▸ Exercise prompt:
In the entries below, every line with the string "className" is to be reported.
== Source data ==
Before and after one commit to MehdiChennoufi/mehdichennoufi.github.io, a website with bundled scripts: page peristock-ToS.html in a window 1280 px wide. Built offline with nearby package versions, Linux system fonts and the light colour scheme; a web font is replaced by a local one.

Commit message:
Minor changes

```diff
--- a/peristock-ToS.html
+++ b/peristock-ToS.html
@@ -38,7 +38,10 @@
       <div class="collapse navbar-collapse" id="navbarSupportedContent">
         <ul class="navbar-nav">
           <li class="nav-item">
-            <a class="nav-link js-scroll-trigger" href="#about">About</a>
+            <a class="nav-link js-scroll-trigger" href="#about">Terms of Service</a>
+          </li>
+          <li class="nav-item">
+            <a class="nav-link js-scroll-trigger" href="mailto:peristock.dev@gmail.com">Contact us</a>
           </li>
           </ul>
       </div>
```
===
== Source data ==
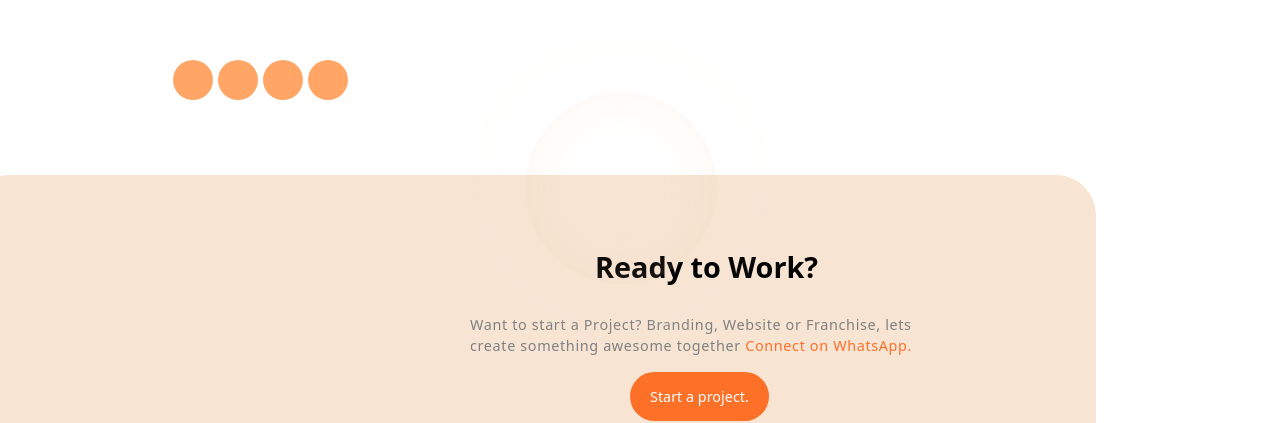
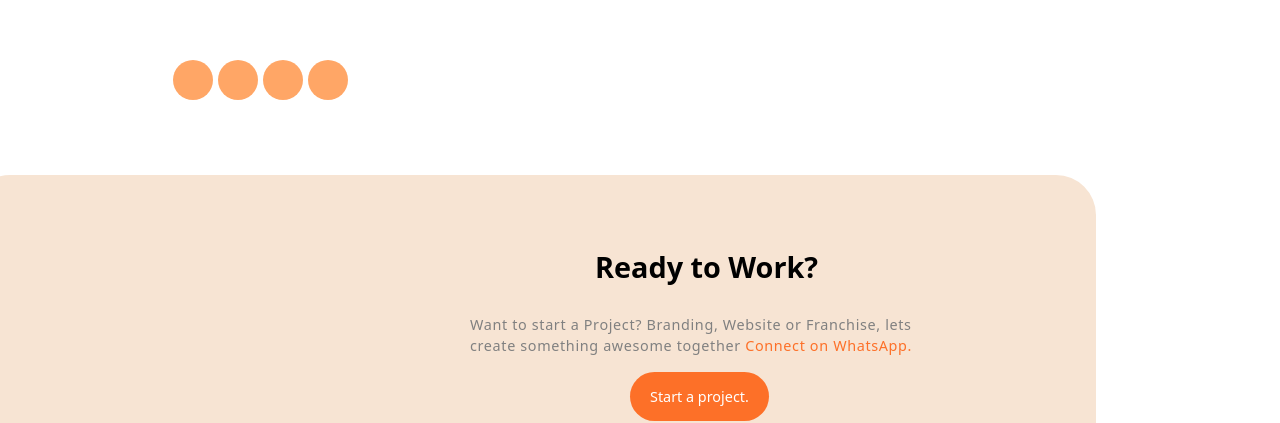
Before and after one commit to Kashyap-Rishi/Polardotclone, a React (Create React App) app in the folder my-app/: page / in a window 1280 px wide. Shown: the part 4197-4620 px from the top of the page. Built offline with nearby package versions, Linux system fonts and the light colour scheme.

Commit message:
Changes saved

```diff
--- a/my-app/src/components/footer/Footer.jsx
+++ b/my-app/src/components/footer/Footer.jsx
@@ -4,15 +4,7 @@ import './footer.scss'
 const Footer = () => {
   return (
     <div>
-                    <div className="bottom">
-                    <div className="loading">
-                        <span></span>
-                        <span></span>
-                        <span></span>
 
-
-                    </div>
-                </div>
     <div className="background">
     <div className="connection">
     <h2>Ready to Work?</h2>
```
===
▸ Solution to this problem:
-                    <div className="bottom">
-                    <div className="loading">
     <div className="background">
     <div className="connection">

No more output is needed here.